Of course, damage control is sometimes necessary; a clever but inarticulate employee would benefit greatly from a communication class. Still, damage control should not be the focal point of employee management. If you want your employees to develop and grow, and your company to grow with them, you need a different approach.
Now, Discover Your Strengths Key Idea #2: Combine natural talent with knowledge and skills to build a new strength.
Everyone loves to do things they’re good at. But why are we good at these things in the first place? We often hear that practice makes perfect – but that’s not quite true! You’ve built up the strengths you have because you started off with a natural talent.
Talents are patterns of thought and behavior that make some things easier for you. You might, for example, be great at connecting with strangers. That’s a talent! Others don’t find socializing so easy. Either way, we can’t alter this predisposition.
But what we can do is take a predisposition we like and develop it. Developing your strengths entails refining your talent with knowledge and skills.
Knowledge can be factual or experiential. If you’re learning to play the piano, you’ll have to retain a certain amount of factual knowledge, such as by learning different musical notations. But you’ll also acquire knowledge through the experiences of practicing, performing and listening.
As you gather experiential knowledge, you also start building up skills. These are the key aspects of your chosen activity that will improve your performance. So, if you’re an experienced public speaker, you’ll have become skilled at catching and holding the attention of your audience.
Developing your strengths is a long-term process, and being specific about the skills you have will help you identify exactly where your strengths lie.
By way of comparison, think about how diverse the language of human flaws is. Neurosis, psychosis, mania, perfectionism, depression, anxiety – the labels for human difficulties are plentiful and precise. Strangely enough, the language for human strengths is incredibly limited.
Human Resources professionals are known to choose candidates based on their “people skills.” Yet, two people with people skills could consist of one person that is great at building trust in long-term relationships, while the other is great at facilitating conversations.
It’s time we give talents the close-up attention they deserve. In the next book summary, we’ll dive into one particularly important question: how are talents created?
Now, Discover Your Strengths Key Idea #3: The neuroscientific basis of natural talents makes them crucial to your strengths.
In the previous book summary, we learned that a talent is a pattern of thought or behavior, and that we naturally possess some patterns but not others. But why is that? To find out, we can take a closer look at the neuroscience behind the development of talents.
Up until the age of three, our brains possess a hundred billion neurons that are capable of making around fifteen thousand connections between synapses. These synaptic connections allow brain cells to communicate with each other – which is a lot of communication! Does this mean we all had the brain of a potential genius as toddlers?
Not quite. For our brains and our intelligence to really develop, we had to lose a significant portion of synaptic connections. By the time we turn 15, billions of these connections are wiped out permanently. But it’s actually a good thing: with fewer synaptic connections, sensory overload is prevented and specific connections can be reinforced.

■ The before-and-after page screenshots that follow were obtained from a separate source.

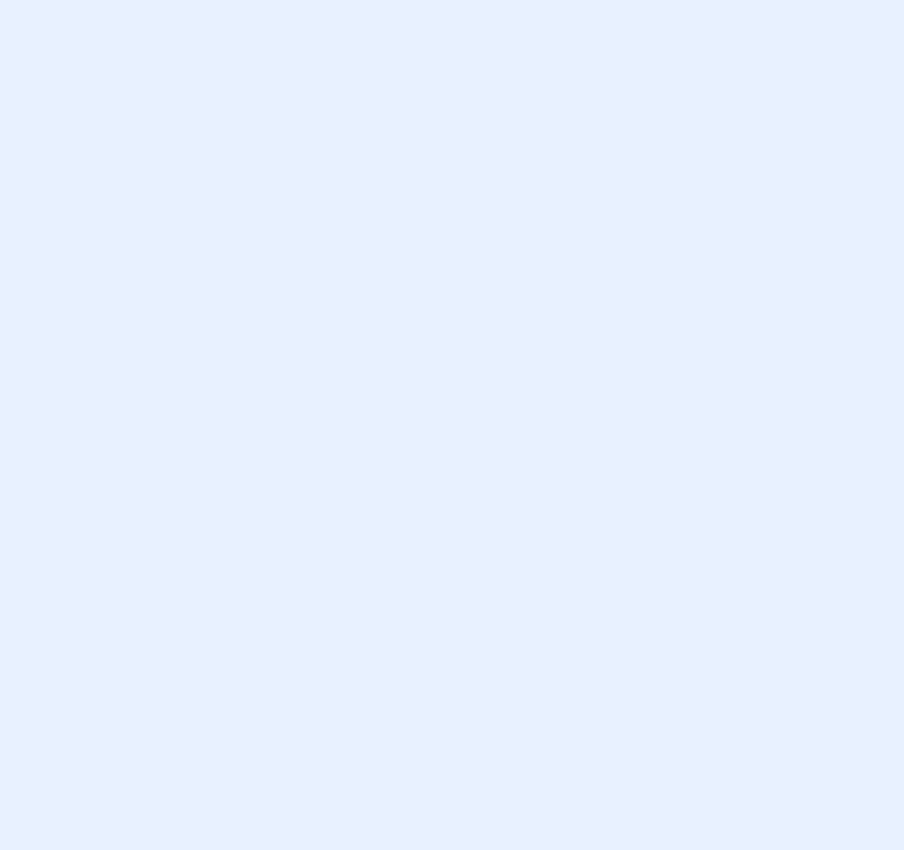
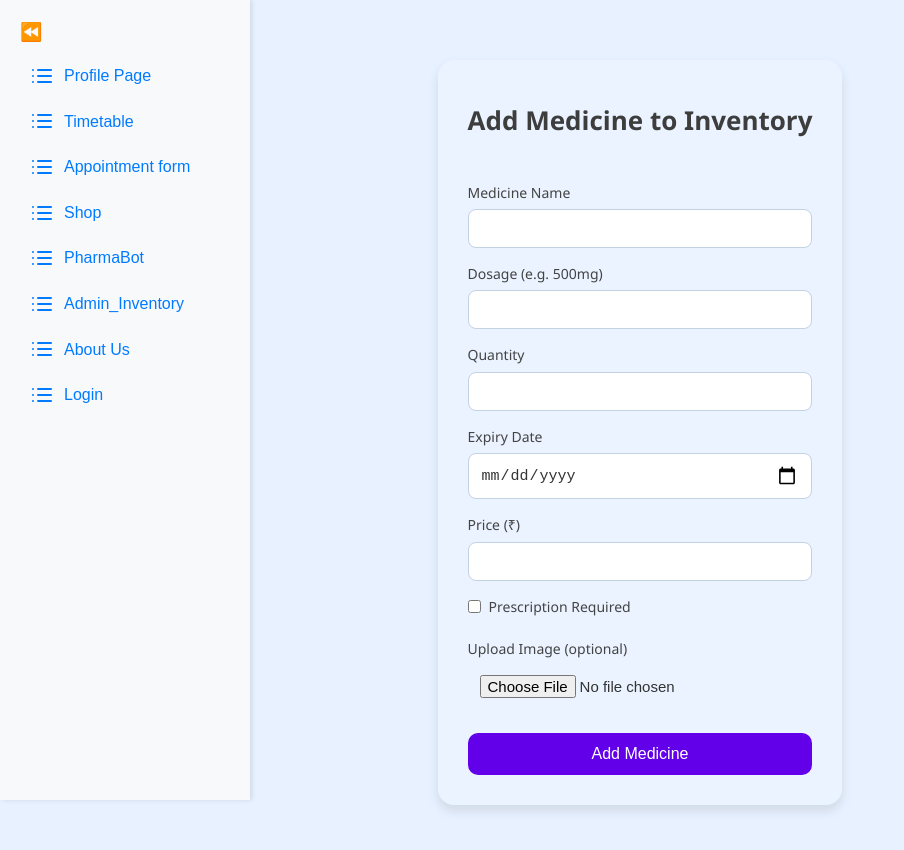
Before and after one commit to nikghost17/Hackbyte_3, a React (Vite) app in the folder frontend/: page /admin_inventory in a window 1280 px wide. Before the commit this address had no page. Shown: the top 850 px of the page, without its empty margins (0-904 px from the left). Before the commit the page ends 800 px from the top, so only its background shows below. Built offline with nearby package versions, Linux system fonts and the light colour scheme.

Commit message:
Added Admin Inventory page

```diff
--- a/frontend/src/App.jsx
+++ b/frontend/src/App.jsx
@@ -10,6 +10,7 @@ import ShowPrescriptions from "./pages/showprescriptions.jsx";
 import SignIn from "./pages/Login.jsx";
 import SignUp from "./pages/signup.jsx";
 import AboutUs from "./pages/About_Us.jsx"
+import AdminInventory from "./pages/AdminInventory.jsx"
 
 function App() {
   return (
@@ -25,6 +26,7 @@ function App() {
       <Route path="/editprofile" element={<EditProfile />} />
       <Route path="/showprescriptions" element={<ShowPrescriptions />} />
       <Route path="/aboutus" element={<AboutUs />} />
+      <Route path="/admin_inventory" element={<AdminInventory />} />
 
     </Routes>
   );
--- a/frontend/src/components/sidebar.jsx
+++ b/frontend/src/components/sidebar.jsx
@@ -41,6 +41,11 @@ const Sidebar = () => {
           </Link>
         </li>
         <li>
+          <Link to="/admin_inventory">
+            <List /> {isOpen && "Admin_Inventory"}
+          </Link>
+        </li>
+        <li>
           <Link to="/aboutus">
             <List /> {isOpen && "About Us"}
           </Link>
--- /dev/null
+++ b/frontend/src/pages/AddMedicineForm.css
@@ -0,0 +1,78 @@
+.medicine-form-container {
+    max-width: 600px;
+    margin: 40px auto;
+    padding: 30px;
+    background-color: #eaf3ff; /* Light bluish background */
+    border-radius: 16px;
+    box-shadow: 0 6px 12px rgba(0, 0, 0, 0.1);
+    font-family: "Segoe UI", sans-serif;
+    flex: 1;
+  }
+
+  .medicine-form-container h2 {
+    text-align: center;
+    font-size: 26px;
+    color: #3d3d3d;
+    margin-bottom: 25px;
+    font-weight: 600;
+  }
+
+  .medicine-form {
+    display: flex;
+    flex-direction: column;
+  }
+
+  .medicine-form label {
+    margin-top: 15px;
+    margin-bottom: 5px;
+    font-size: 14px;
+    color: #444;
+    font-weight: 500;
+  }
+
+  .medicine-form input,
+  .medicine-form select {
+    padding: 10px 12px;
+    font-size: 15px;
+    border: 1px solid #c3d2e3;
+    border-radius: 8px;
+    background-color: #ffffff;
+    transition: all 0.2s ease;
+  }
+
+  .medicine-form input:focus,
+  .medicine-form select:focus {
+    border-color: #6200ea;
+    outline: none;
+    box-shadow: 0 0 0 3px rgba(98, 0, 234, 0.1);
+  }
+
+  .checkbox-label {
+    display: flex;
+    align-items: center;
+    margin-top: 15px;
+    gap: 8px;
+    color: #444;
+  }
+
+  .medicine-form input[type="file"] {
+    border: none;
+    background: transparent;
+  }
+
+  .submit-btn {
+    margin-top: 25px;
+    padding: 12px;
+    background-color: #6200ea;
+    color: #fff;
+    border: none;
+    border-radius: 10px;
+    font-size: 16px;
+    font-weight: 500;
+    cursor: pointer;
+    transition: background 0.3s ease;
+  }
+
+  .submit-btn:hover {
+    background-color: #4b00c4;
+  }
--- /dev/null
+++ b/frontend/src/pages/AdminInventory.jsx
@@ -0,0 +1,108 @@
+import React, { useState } from "react";
+import "./AddMedicineForm.css";
+import Sidebar from "../components/Sidebar";
+
+const AdminInventory = () => {
+  const [formData, setFormData] = useState({
+    name: "",
+    dosage: "",
+    quantity: "",
+    expiry: "",
+    price: "",
+    prescriptionRequired: false,
+    image: null,
+  });
+
+  const handleChange = (e) => {
+    const { name, value, type, checked, files } = e.target;
+    if (type === "checkbox") {
+      setFormData({ ...formData, [name]: checked });
+    } else if (type === "file") {
+      setFormData({ ...formData, image: files[0] });
+    } else {
+      setFormData({ ...formData, [name]: value });
+    }
+  };
+
+  const handleSubmit = (e) => {
+    e.preventDefault();
+    console.log("Submitted Medicine Data:", formData);
+    alert("Medicine added to inventory!");
+    // Here you would send data to backend
+  };
+
+  return (
+    <div style={{ display: "flex" }}>
+      <Sidebar />
+
+      <div className="medicine-form-container">
+        <h2>Add Medicine to Inventory</h2>
+        <form onSubmit={handleSubmit} className="medicine-form">
+          <label>Medicine Name</label>
+          <input
+            type="text"
+            name="name"
+            value={formData.name}
+            onChange={handleChange}
+            required
+          />
+
+          <label>Dosage (e.g. 500mg)</label>
+          <input
+            type="text"
+            name="dosage"
+            value={formData.dosage}
+            onChange={handleChange}
+            required
+          />
+
+          <label>Quantity</label>
+          <input
+            type="number"
+            name="quantity"
+            value={formData.quantity}
+            onChange={handleChange}
+            required
+          />
+
+          <label>Expiry Date</label>
+          <input
+            type="date"
+            name="expiry"
+            value={formData.expiry}
+            onChange={handleChange}
+            required
+          />
+
+          <label>Price (₹)</label>
+          <input
+            type="number"
+            name="price"
+            value={formData.price}
+            onChange={handleChange}
+            required
+          />
+
+          <label className="checkbox-label">
+            <input
+              type="checkbox"
+              name="prescriptionRequired"
+              checked={formData.prescriptionRequired}
+              onChange={handleChange}
+            />
+            Prescription Required
+          </label>
+
+          <label>Upload Image (optional)</label>
+          <input type="file" name="image" onChange={handleChange} />
+
+          <button type="submit" className="submit-btn">
+            Add Medicine
+          </button>
+        </form>
+      </div>
+    </div>
+  );
+};
+
+export default AdminInventory;
```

Some connections become much stronger than others, and these are the connections that allow us to perform certain actions with greater proficiency. This explains why certain movements, responses or activities come to you naturally, while others will always feel uncomfortable.

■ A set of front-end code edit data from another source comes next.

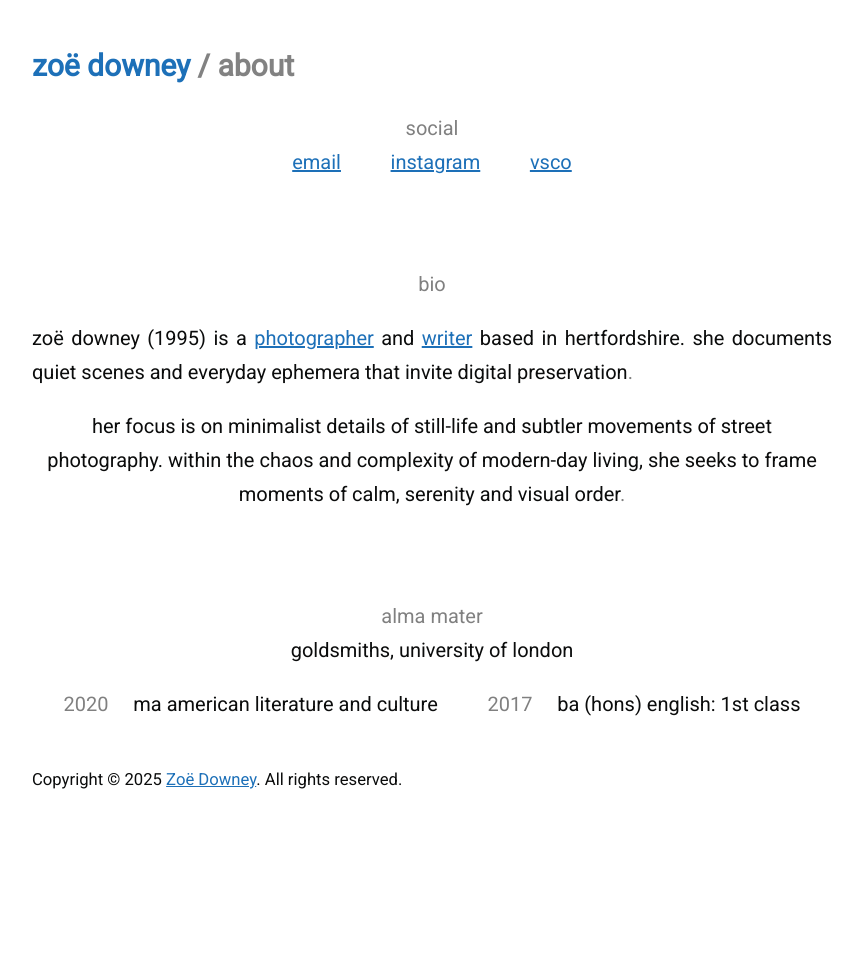
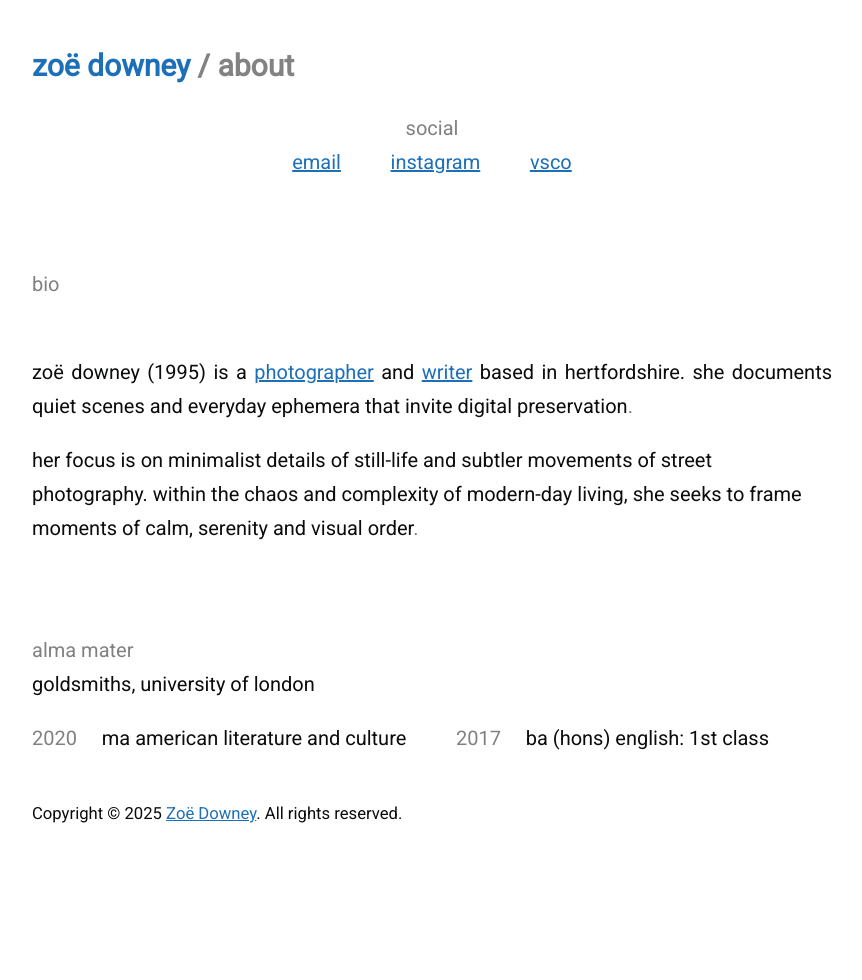
Before and after one commit to zoeurl/zoedowney.github.io, a Jekyll site: the page built from about/index.html, in a window 1280 px wide. Shown: the whole page, without its empty margins (208-1070 px from the left). Built offline with Jekyll 4.4.1, drawn with Linux system fonts in a browser that asks for light colours.

Commit message:
Update index.html

```diff
--- a/about/index.html
+++ b/about/index.html
@@ -3,11 +3,11 @@
 title: about
 ---
 <p><center><font color="grey">social</font>
-<br><a href="mailto:{{site.email}}">email</a> &nbsp;&nbsp;&nbsp;&nbsp; &nbsp;&nbsp;&nbsp;&nbsp;<a href="https://www.instagram.com/zoeurl">instagram</a> &nbsp;&nbsp;&nbsp;&nbsp; &nbsp;&nbsp;&nbsp;&nbsp;<a href="https://vsco.com/zoeurl/gallery">vsco</a><p></p>
+<br><a href="mailto:{{site.email}}">email</a> &nbsp;&nbsp;&nbsp;&nbsp; &nbsp;&nbsp;&nbsp;&nbsp;<a href="https://www.instagram.com/zoeurl">instagram</a> &nbsp;&nbsp;&nbsp;&nbsp; &nbsp;&nbsp;&nbsp;&nbsp;<a href="https://vsco.com/zoeurl/gallery">vsco</a><p></center>
 </p>
 <br>
 <br><font color="grey">bio</font>
-<br><p style="text-align: justify;">zoë downey (1995) is a <a href="https://www.zoedowney.com/photography/">photographer</a> and <a href="https://www.zoedowney.com/writing/">writer</a> based in hertfordshire. she documents quiet scenes and everyday ephemera that invite digital preservation<font color="grey">.</font><p>
+<center><br><p style="text-align: justify;">zoë downey (1995) is a <a href="https://www.zoedowney.com/photography/">photographer</a> and <a href="https://www.zoedowney.com/writing/">writer</a> based in hertfordshire. she documents quiet scenes and everyday ephemera that invite digital preservation<font color="grey">.</font><p></center>
 </p>
 her focus is on minimalist details of still-life and subtler movements of street photography. within the chaos and complexity of modern-day living, she seeks to frame moments of calm, serenity and visual order<font color="grey">.</font>
 </p>
```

In order to improve certain connections, we need to practice them so that they’re strong enough to overtake the connections that cause behavior we don’t want.
But, of course, this isn’t always possible. If you’ve ever worked on your ability to stay calm in an argument, you might find that your short-tempered reactions still take over. All that practice to help you reflect, maintain eye contact or keep an open and accepting attitude go right out the window!

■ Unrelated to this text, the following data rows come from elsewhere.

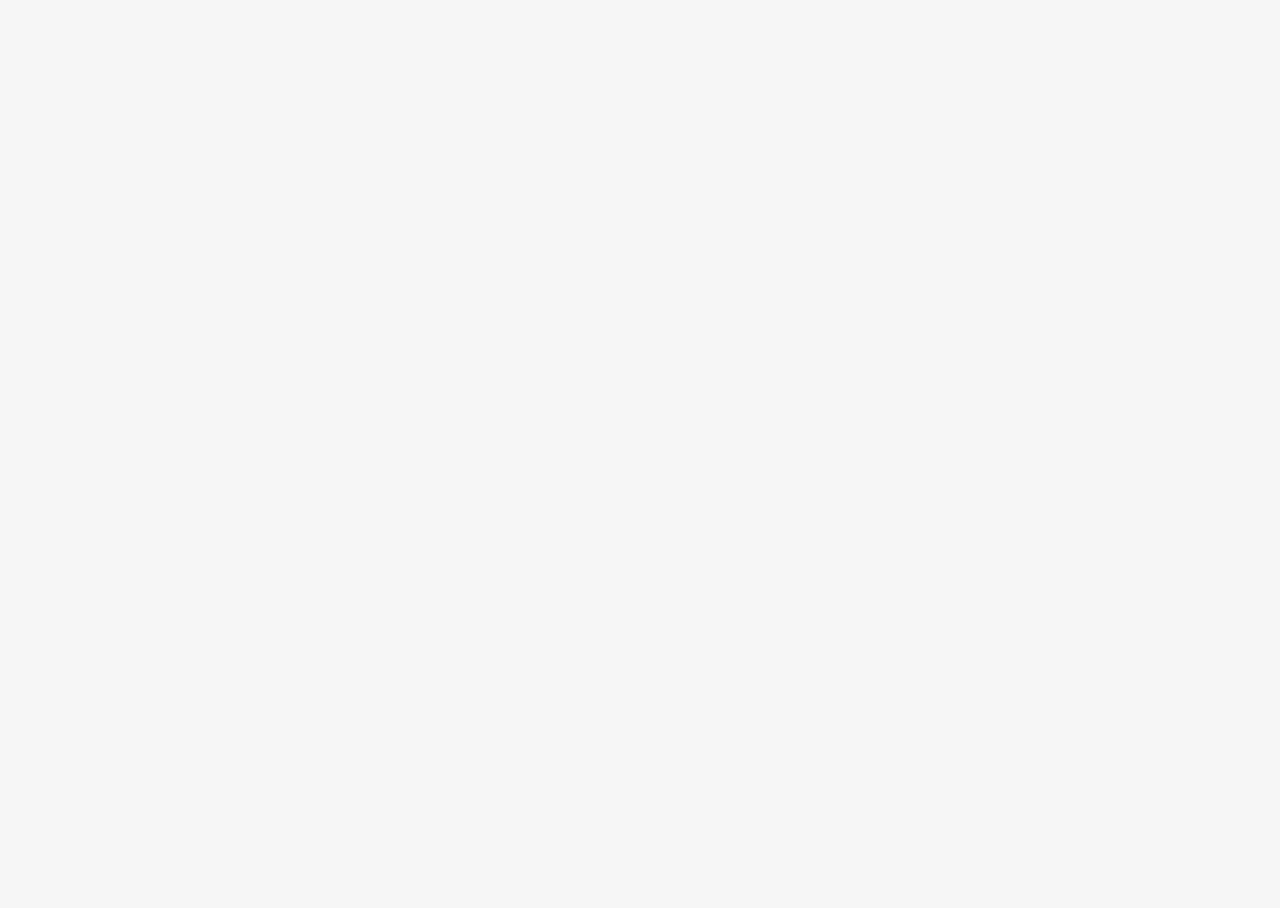
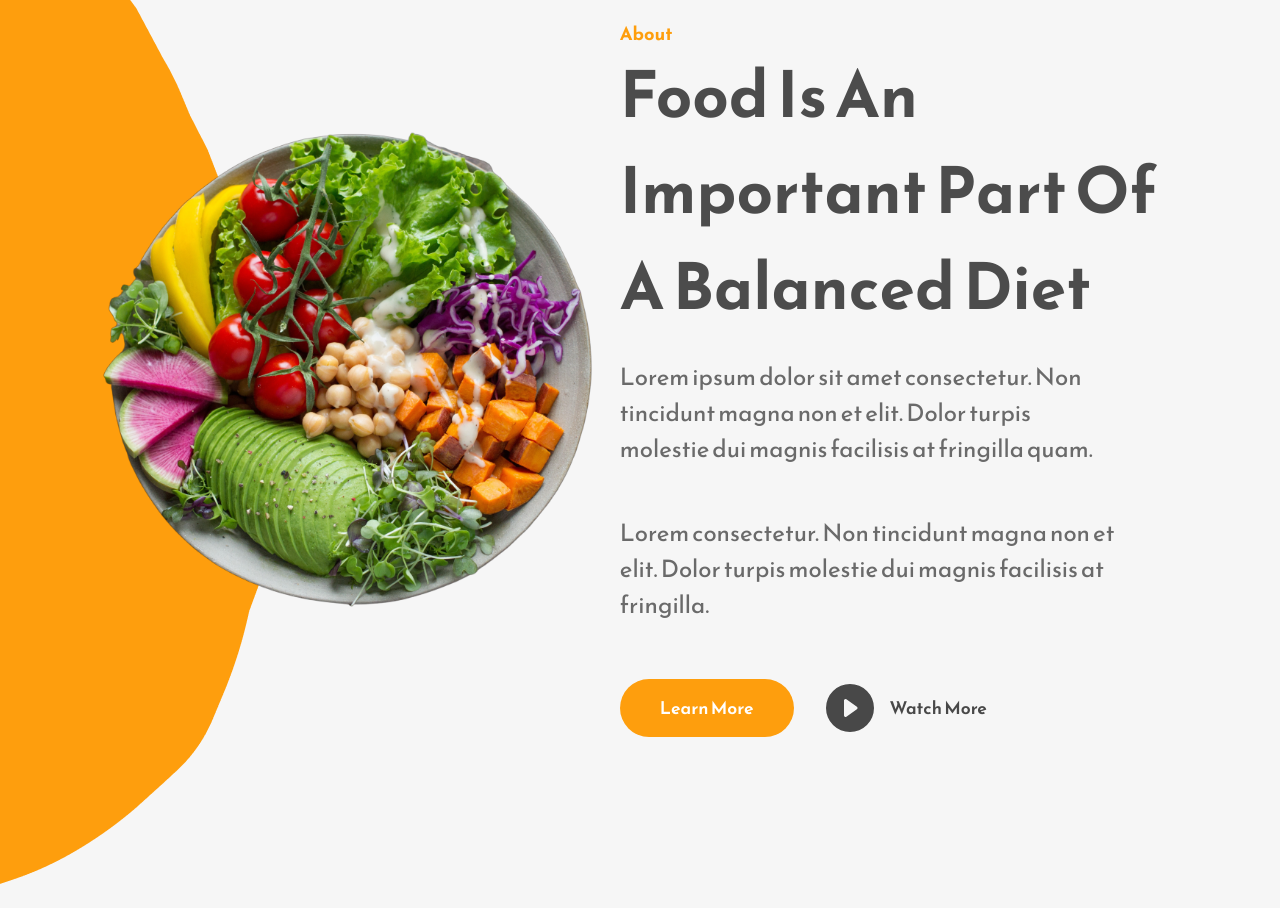
Before and after one commit to yogeshbansal7/Food-Landing_page, a React (Create React App) app: page / in a window 1280 px wide. Shown: the part 1300-2208 px from the top of the page. Before the commit the page ends 1000 px from the top, so only its background shows below. Built offline with nearby package versions, Linux system fonts and the light colour scheme.

Commit message:
About sectiom completed

```diff
--- a/src/App.js
+++ b/src/App.js
@@ -1,10 +1,12 @@
 import './App.css';
-import Home from "./components/Home"
+import Home from "./components/Home";
+import About from './components/About';
 
 function App() {
   return (
     <div className="App">
       <Home />
+      <About />
     </div>
   );
 }
--- a/src/components/About.js
+++ b/src/components/About.js
@@ -1,9 +1,27 @@
 import React from 'react'
+import AboutBackground from "../Assets/about-background.png";
+import AboutBackgroundImage from "../Assets/about-background-image.png";
+import { BsFillPlayCircleFill } from "react-icons/bs";
 
 const About = () => {
   return (
-    <div>
-      About
+    <div className='about-section-container' >
+      <div className='about-background-image-container' >
+        <img src={AboutBackground} alt="" />
+      </div>
+      <div className='about-section-image-container' >
+        <img src={AboutBackgroundImage} alt="" />
+      </div>
+      <div className="about-section-text-container">
+        <p className='primary-subheading'>About</p>
+        <h1 className="primary-heading">Food Is An Important Part Of A Balanced Diet</h1>
+        <p className='primary-text' >Lorem ipsum dolor sit amet consectetur. Non tincidunt magna non et elit. Dolor  turpis molestie dui magnis facilisis at fringilla quam.</p>
+        <p className='primary-text' >Lorem consectetur. Non tincidunt magna non et elit. Dolor  turpis molestie dui magnis facilisis at fringilla.</p>
+        <div className='about-buttons-container' >
+            <button className='secondary-button' >Learn More</button>
+            <button className='watch-video-button' > <BsFillPlayCircleFill />Watch More </button>
+        </div>
+      </div>
     </div>
   )
 }
```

Now, Discover Your Strengths Key Idea #4: Discover your talents by observing your responses to everyday situations.
Take a look at all the people around you. Whether you’re on the train or in your workplace, you’re surrounded by people who possess strengths. Unfortunately, many strengths go to waste when talents remain undetected.
Discovering talents is a crucial task. We’re actually presented with numerous opportunities to uncover talents in our daily lives. But if you want to find talent where you least expect it, start by observing your spontaneous reactions.
Say you’re attending an event where you don’t know too many people. If you hang back and chat to people you’re already acquainted with, you might have a talent for reinforcing existing relationships. If you dive into the crowd and start making friends with strangers, you might have a talent for winning people over.
Or, imagine one of your employees informs you that he can’t come to work because his child is sick. If you automatically asked about the child, this might be a sign that you’ve got a natural ability for empathy. On the other hand, if you immediately thought about who could potentially fill in for your employee, you might have a talent for rapid problem solving.
When examining your instinctive reactions, it helps to understand the two different indicators for different kinds of talent: yearnings and rapid learning.
Yearnings reveal the talents that appear early on in our lives. Mozart was only 12 years old when he wrote his first symphony! If you had a burning interest in as a child, why not explore it further? You may find a hidden talent there.
Rapid learning is another way to spot talent. When you pick up a new skill, how fast do you learn the ropes? If you master something in record time, there’s a good chance that a natural talent is calling out to you. Believe it or not, Henri Matisse only began painting by chance. He started off with a basic manual to painting as his guide, and was accepted to Paris’s most prestigious art school just four years later!
Now, Discover Your Strengths Key Idea #5: Recognize employees’ specific talents so they can do what they do best.
Now that we’ve explored the origins and signs of natural talents, it’s time for you to start seeking them out in your employees. By uncovering their strengths, you’ll help them and your organization achieve top performance and productivity.
In the second book summary, we learned that it was important to be specific when describing talents. This is particularly important in the workplace, where different roles have diverse requirements. There are at least 34 types of talents relevant to organizations, so let’s look at a few that might already exist in your workplace.
Do you have an analytical employee? He’s the one that challenges others, argues objectively and believes that data reveals the truth. He likes to back up his claims with logical thinking, and expects the same of others. This is something to remember when giving instructions to an analytical employee: keep them as detailed, clear and sensible as possible.
Or perhaps you’ve discovered that one of your employees is a commander. She’s rather skilled at convincing others to take her side in a conflict, and is always ready to share her opinion. She’s determined and won’t back down from confrontation when looking for solutions.
Managers can rely on commanding types for insights about what’s going on within workplace relations. But if they start overpowering quieter employees or ignoring commitments, you’ll need to meet them head-on and back up your claims with concrete examples.
Another employee of yours might be a restorative type. He likes solving problems and is always there to lift spirits when things seem hopeless. There’s no challenge for which he can’t tease out a solution, which makes him great for positions in customer relations. Managers can turn to restorative types for help and expect a focused, reassuring response.
In Review: Now, Discover Your Strengths Book Summary
The key message in this book:
It’s time we stopped focusing on correcting weaknesses and started recognizing and developing our strengths. If you give yourself a chance and know what to look out for, you’ll see natural talent jump out at you. These talents can be combined with skills and knowledge to bring powerful strengths to life.
Suggested further reading: First, Break all the Rules by Marcus Buckingham and Curt Coffman
The book shows how great management differs from conventional approaches. The authors demonstrate how some commonly held notions about career and management are actually misleading. Based on interviews conducted with successful managers (research that the authors did for Gallup) the book introduces its readers to the key notions that great managers – those who get their employees to achieve performance excellence – use in their jobs.